WHAT TO WORK ON: Once every line in the data that follows has been checked for the word "Windows", give only the number of lines that hold it.

THE DATA:
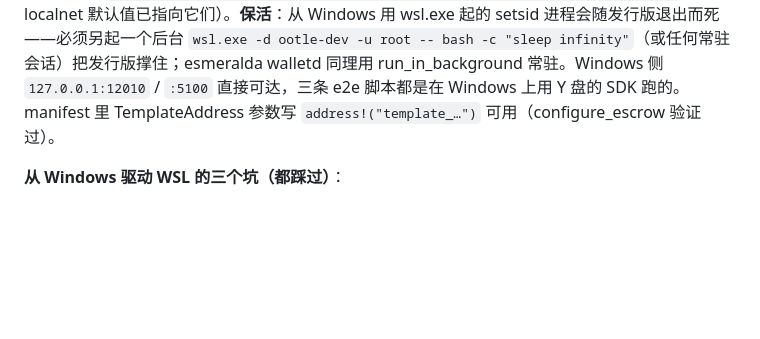
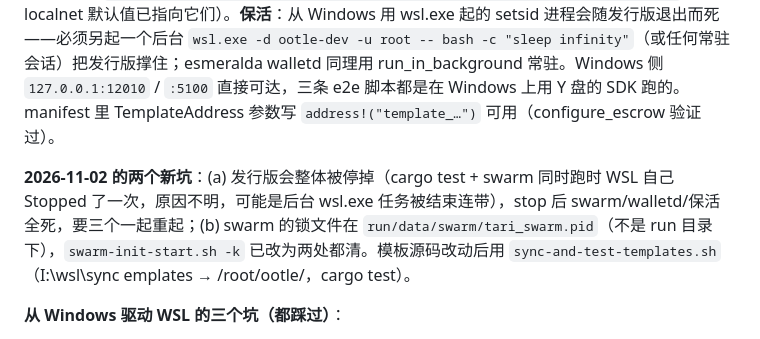
Before and after one commit to 398819892/ootle-agentpay, a Markdown page: docs/memory/ootle-dev-wsl-on-i-drive.md, the part around the change. Drawn GitHub-style; blank space fills up the shorter version.

Commit message:
docs(memory): ootle-dev WSL — distro stop takes swarm/walletd down; swarm lockfile lives in run/data/swarm
Co-Authored-By: Claude Fable 5.1 <noreply@anthropic.com>

```diff
--- a/docs/memory/ootle-dev-wsl-on-i-drive.md
+++ b/docs/memory/ootle-dev-wsl-on-i-drive.md
@@ -14,6 +14,8 @@ metadata:
 
 **本地 swarm（2026-11-02 已 init）**：`I:\wsl\setup\swarm-init-start.sh`（首次 init+start；重启后 `-k` 恢复）、`swarm-check.sh`（进程/账户/epoch）、`swarm-fund.sh [name]`（accounts.create + create_free_test_coins，amount 参数被忽略固定给 1e9 µT）、`publish-local.sh <tpl…>`（PTY 包装的 `tari publish -n localnet -a default`）。walletd :12010、webui :8080；`default` 账户 `component_14c236cf…`，e2e 商户 `e2e_merchant` `component_7ce2546e…`。本机 swarm 上的模板：agent_budget `template_978113ef1251cf83cff05ca21057eefcaa2ebaa7770abf07ba82d6ffda0e453f`、escrow `template_bb8d36d251730c7e6d5a725bddf51ce43acf99ca62e7e4977e635ea3305ee3c0`、otc_board `template_5c0cd27ed0ee5867f4b960a12e33baec848c970c8b3145faf063ae3c7b8f8f28`（仓库 localnet 默认值已指向它们）。**保活**：从 Windows 用 wsl.exe 起的 setsid 进程会随发行版退出而死——必须另起一个后台 `wsl.exe -d ootle-dev -u root -- bash -c "sleep infinity"`（或任何常驻会话）把发行版撑住；esmeralda walletd 同理用 run_in_background 常驻。Windows 侧 `127.0.0.1:12010` / `:5100` 直接可达，三条 e2e 脚本都是在 Windows 上用 Y 盘的 SDK 跑的。manifest 里 TemplateAddress 参数写 `address!("template_…")` 可用（configure_escrow 验证过）。
 
+**2026-11-02 的两个新坑**：(a) 发行版会整体被停掉（cargo test + swarm 同时跑时 WSL 自己 Stopped 了一次，原因不明，可能是后台 wsl.exe 任务被结束连带），stop 后 swarm/walletd/保活全死，要三个一起重起；(b) swarm 的锁文件在 `run/data/swarm/tari_swarm.pid`（不是 run 目录下），`swarm-init-start.sh -k` 已改为两处都清。模板源码改动后用 `sync-and-test-templates.sh`（I:\wsl\sync	emplates → /root/ootle/<tpl>，cargo test）。
+
 **从 Windows 驱动 WSL 的三个坑（都踩过）**：
 1. Git Bash 调 `wsl.exe ... bash -lc '...'`：`$变量`/for 循环变量不展开，`/mnt/i/...` 还会被 MSYS 路径转换成 `D:/Program Files/Git/mnt/...`。
 2. PowerShell 调 `wsl.exe ... bash -c '... | grep ...'`：引号里的管道被 PowerShell 拆开当独立命令。
```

RESPONSE AREA: 2